The return-to-office (RTO) mandates in 2024 are evolving to include more flexibility than in previous years. While 90% of employers plan to enforce RTO mandates, the definition of RTO varies, with only 19% defining it as a full five-day workweek in the office. Many organizations are hesitant to enforce strict RTO policies for high-performing remote workers, fearing the loss of key talent. An article from Fast Company, titled “How return-to-office mandates will look different in 2024 states that a significant portion of employees (37%) are unhappy with forced RTO and 29% might resign if not reversed. The push for flexibility by employees and the pull back to the office by employers is leading to a rise in hybrid work models, with different requirements for different roles within the same organization. We saw the pushback on the ultimatum Elon Musk gave Twitter employees: return to the office or be fired.

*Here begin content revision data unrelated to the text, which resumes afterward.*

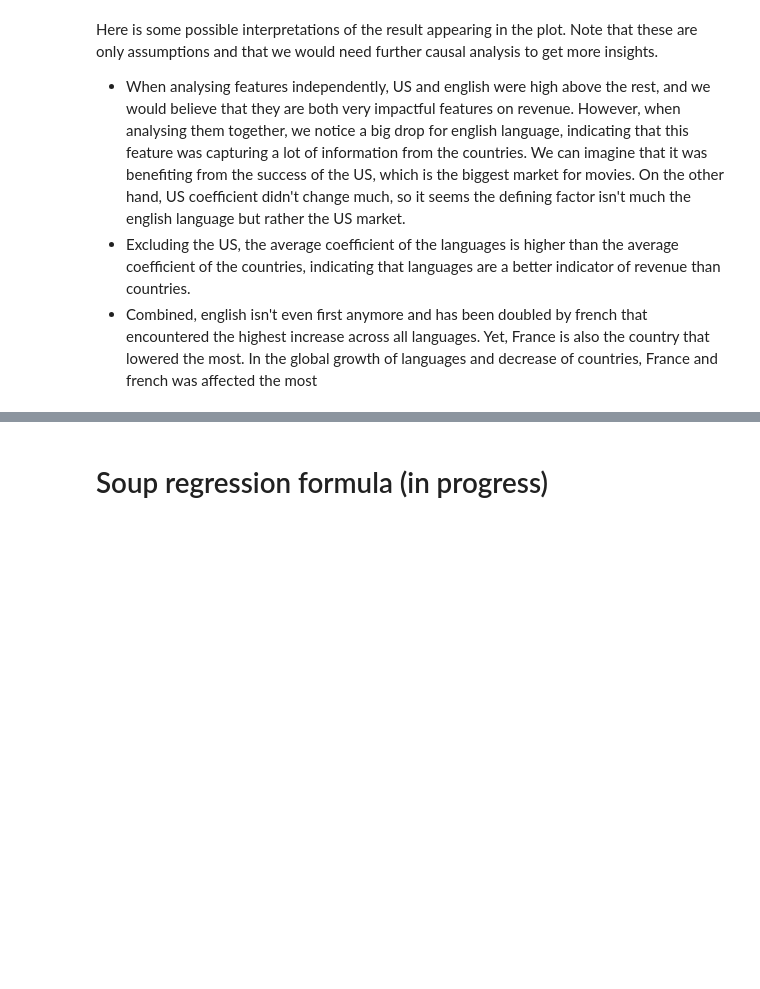
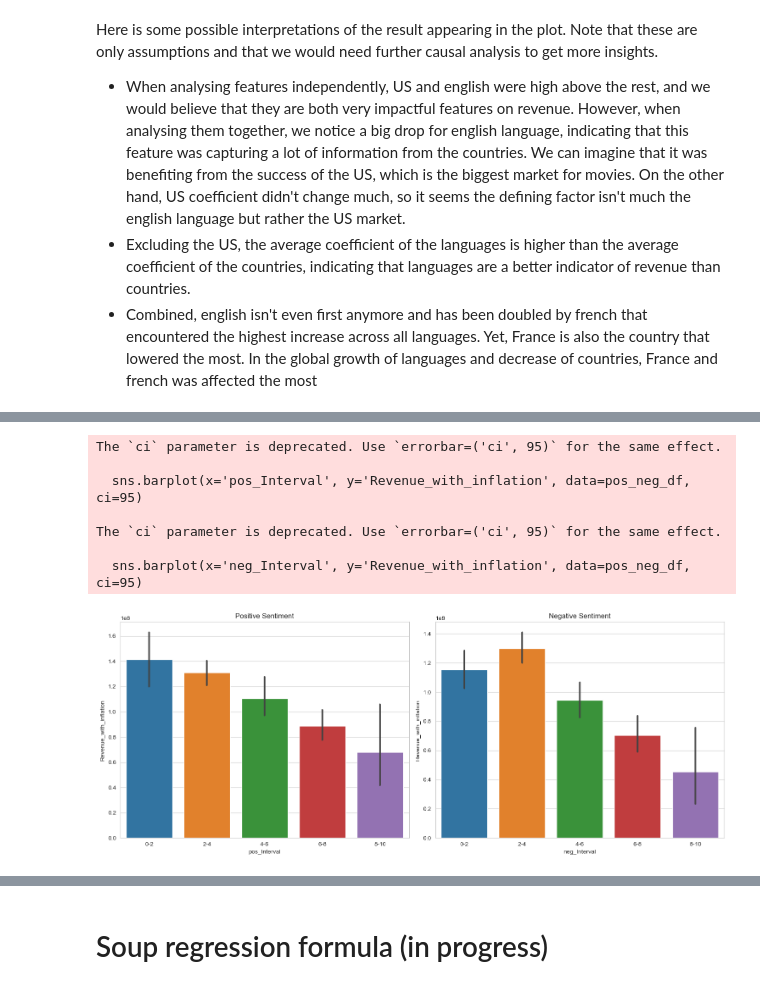
Before and after one commit to epfl-ada/ada-2023-project-adaflix, a Jupyter notebook: milestone_3.ipynb, the cells around one changed output, grey strips where cells are left out. Cells and saved outputs as stored; diff of their text form; code cells hidden in the pictures; blank space fills up the shorter version.

```diff
--- a/milestone_3.ipynb
+++ b/milestone_3.ipynb
@@ -783,0 +968,6 @@ Here is some possible interpretations of the result appearing in the plot. Note
+# %%
+#create columns to store percentage of positive, negative and neutral words in each row of the 'filtered_Tokens' column
+summary_metadata["percentage of positive words"] = positive_scores
+summary_metadata["percentage of negative words"] = negative_scores
+summary_metadata["percentage of neutral words"] = neutral_scores
+summary_metadata.head(5)
@@ -783,0 +996,11 @@ Here is some possible interpretations of the result appearing in the plot. Note
+# %%
+# Extracting relevant columns from summary_metadata
+summary_data = summary_metadata[["Movie ID","percentage of positive words","percentage of negative words","percentage of neutral words"]].copy()
+movie_revenue_df = movie_with_inflation[["Wikipedia_movie_ID","Revenue_with_inflation","log_revenues"]].copy()
+
+# Renaming the column "Wikipedia_movie_ID" to "Movie ID" in movie_revenue_df.
+movie_revenue_df = movie_revenue_df.rename(columns={"Wikipedia_movie_ID":"Movie ID"})
+
+# Merging movie_revenue_df and summary_data DataFrames based on the "Movie ID" column.
+pos_neg_df = movie_revenue_df.merge(summary_data,on="Movie ID")
+pos_neg_df
@@ -783,0 +1021,36 @@ Here is some possible interpretations of the result appearing in the plot. Note
+# %%
+columns_of_interest = ['percentage of positive words', 'percentage of negative words', 'percentage of neutral words', 'Revenue_with_inflation']
+data_to_plot = pos_neg_df[columns_of_interest]
+
+# Set the figure size for the plot
+plt.figure(figsize=(15, 6))
+
+# Create subplots in a horizontal arrangement
+plt.subplot(1, 2, 1)
+pos_neg_df['pos_Interval'] = pd.cut(pos_neg_df['percentage of positive words'], bins=[0, 0.02, 0.04, 0.05, 0.08, 0.1], labels=['0-2', '2-4', '4-6', '6-8', '8-10'])
+
+sns.barplot(x='pos_Interval', y='Revenue_with_inflation', data=pos_neg_df, ci=95)
+plt.title('Positive Sentiment')
+
+plt.subplot(1, 2, 2)
+pos_neg_df['neg_Interval'] = pd.cut(pos_neg_df['percentage of negative words'], bins=[0, 0.02, 0.04, 0.05, 0.08, 0.1], labels=['0-2', '2-4', '4-6', '6-8', '8-10'])
+
+sns.barplot(x='neg_Interval', y='Revenue_with_inflation', data=pos_neg_df, ci=95)
+plt.title('Negative Sentiment')
+
+
+
+# Adjust layout for better presentation
+plt.tight_layout()
+
+# Show the plots
+plt.show()
+# %% [output]
+The `ci` parameter is deprecated. Use `errorbar=('ci', 95)` for the same effect.
+
+  sns.barplot(x='pos_Interval', y='Revenue_with_inflation', data=pos_neg_df, ci=95)
+
+The `ci` parameter is deprecated. Use `errorbar=('ci', 95)` for the same effect.
+
+  sns.barplot(x='neg_Interval', y='Revenue_with_inflation', data=pos_neg_df, ci=95)
+[figure, added]
```
Also changed, not shown: parts of 31 cells of this notebook.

In contrast to larger companies’ push for in-office work, smaller employers use this flexibility to compete for talent.
As more companies enforce their office mandates, some workers are quitting instead of complying and returning to the office. Even companies at the forefront of remote work during the pandemic, such as Facebook parent Meta, Google, Amazon, and Zoom, are getting stricter about office returns. They say workers are more productive, collaborative, and engaged in person. In An article from the Washington Post, the percentage of remote workers in America’s workforce is declining — from 17.9 percent in 2021 to 15.2 percent in 2022, according to the latest census data. Meta CEO Mark Zuckerberg similarly threatened termination for employees who didn’t come into the office three days a week as a last resort. And Zoom, the darling of the pandemic that enabled millions of people to work remotely, is asking workers who live near an office to return two days a week.
So what should your company do?
While flexible work arrangements may evolve, they are unlikely to completely disappear as they remain valuable for employee engagement and retention. This may be an opportunity for smaller businesses to snatch great talent if you are willing to offer flexible work schedules.
Things to consider as a small company considering RTO:
What does your company do? What is the size of your company? Have you been able to be successful with a remote workforce during the pandemic? What are your objectives for the coming year? Is there a high turnover already? Knowing your leadership style can also gear your decision. Leaders who adopt a hands-off management style might find remote work advantageous. If you thrive on direct oversight, you may face challenges managing a remote workforce, necessitating careful consideration, especially in hybrid work scenarios.
This is an exciting time for businesses to rethink and revitalize their employee productivity and retention approach. With the right strategies, companies can emerge from this transitional period more robust and resilient than ever.